▶ [Data listing]
——————
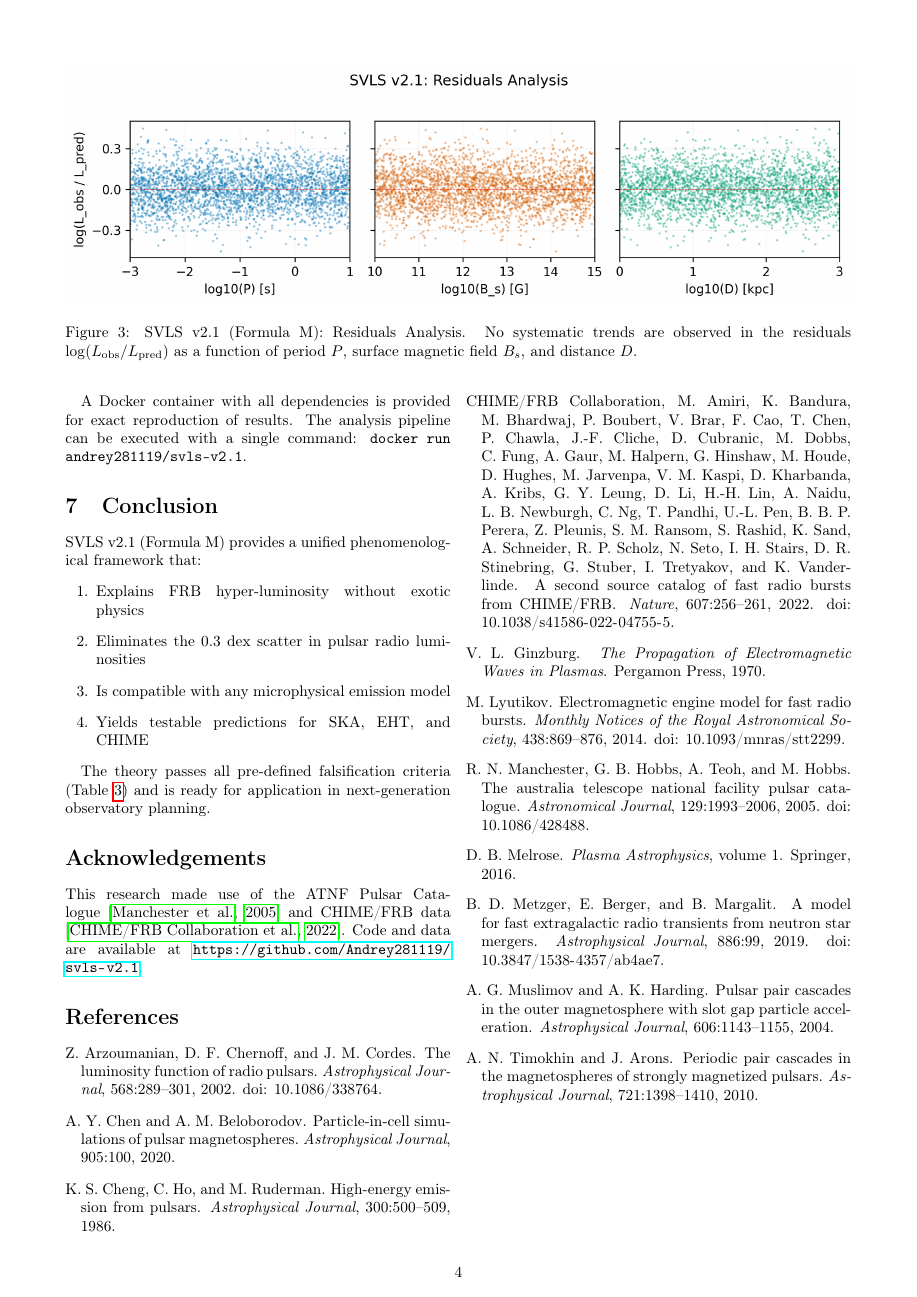
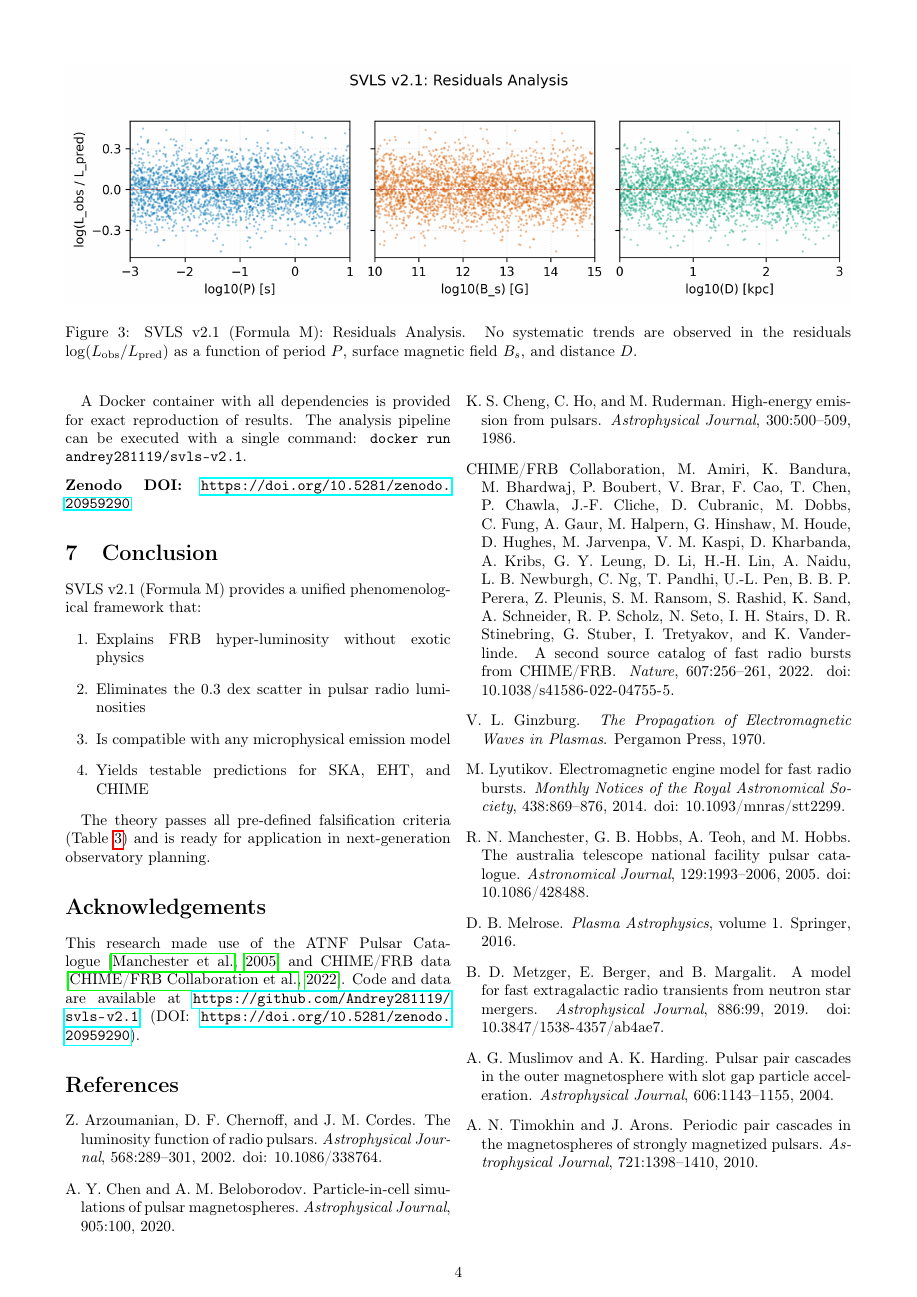
Before and after one commit to Andrey281119/svls-v2.1, a LaTeX paper (main.tex): page 4 of 4. Compiled offline with pdfLaTeX.

Commit message:
Update main.tex

```diff
--- a/main.tex
+++ b/main.tex
@@ -267,6 +267,9 @@ All calculations were performed using open-source Python code available at \url{
 
 A Docker container with all dependencies is provided for exact reproduction of results. The analysis pipeline can be executed with a single command: \texttt{docker run andrey281119/svls-v2.1}.
 
+\medskip
+\noindent\textbf{Zenodo DOI:} \url{https://doi.org/10.5281/zenodo.20959290}
+
 \section{Conclusion}
 
 SVLS v2.1 (Formula M) provides a unified phenomenological framework that:
@@ -281,7 +284,7 @@ The theory passes all pre-defined falsification criteria (Table~\ref{tab:falsifi
 
 \section*{Acknowledgements}
 
-This research made use of the ATNF Pulsar Catalogue \citep{Manchester2005} and CHIME/FRB data \citep{CHIME2022}. Code and data are available at \url{https://github.com/Andrey281119/svls-v2.1}.
+This research made use of the ATNF Pulsar Catalogue \citep{Manchester2005} and CHIME/FRB data \citep{CHIME2022}. Code and data are available at \url{https://github.com/Andrey281119/svls-v2.1} (DOI: \url{https://doi.org/10.5281/zenodo.20959290}).
 
 \bibliographystyle{plainnat}
 \bibliography{references}
```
——————
▶ [Your task] Every line in the records is to be retyped exactly as it stands; the pictures stay out.

▶ [Answer to the exercise]
Before and after one commit to Andrey281119/svls-v2.1, a LaTeX paper (main.tex): page 4 of 4. Compiled offline with pdfLaTeX.

Commit message:
Update main.tex

```diff
--- a/main.tex
+++ b/main.tex
@@ -267,6 +267,9 @@ All calculations were performed using open-source Python code available at \url{
 
 A Docker container with all dependencies is provided for exact reproduction of results. The analysis pipeline can be executed with a single command: \texttt{docker run andrey281119/svls-v2.1}.
 
+\medskip
+\noindent\textbf{Zenodo DOI:} \url{https://doi.org/10.5281/zenodo.20959290}
+
 \section{Conclusion}
 
 SVLS v2.1 (Formula M) provides a unified phenomenological framework that:
@@ -281,7 +284,7 @@ The theory passes all pre-defined falsification criteria (Table~\ref{tab:falsifi
 
 \section*{Acknowledgements}
 
-This research made use of the ATNF Pulsar Catalogue \citep{Manchester2005} and CHIME/FRB data \citep{CHIME2022}. Code and data are available at \url{https://github.com/Andrey281119/svls-v2.1}.
+This research made use of the ATNF Pulsar Catalogue \citep{Manchester2005} and CHIME/FRB data \citep{CHIME2022}. Code and data are available at \url{https://github.com/Andrey281119/svls-v2.1} (DOI: \url{https://doi.org/10.5281/zenodo.20959290}).
 
 \bibliographystyle{plainnat}
 \bibliography{references}
```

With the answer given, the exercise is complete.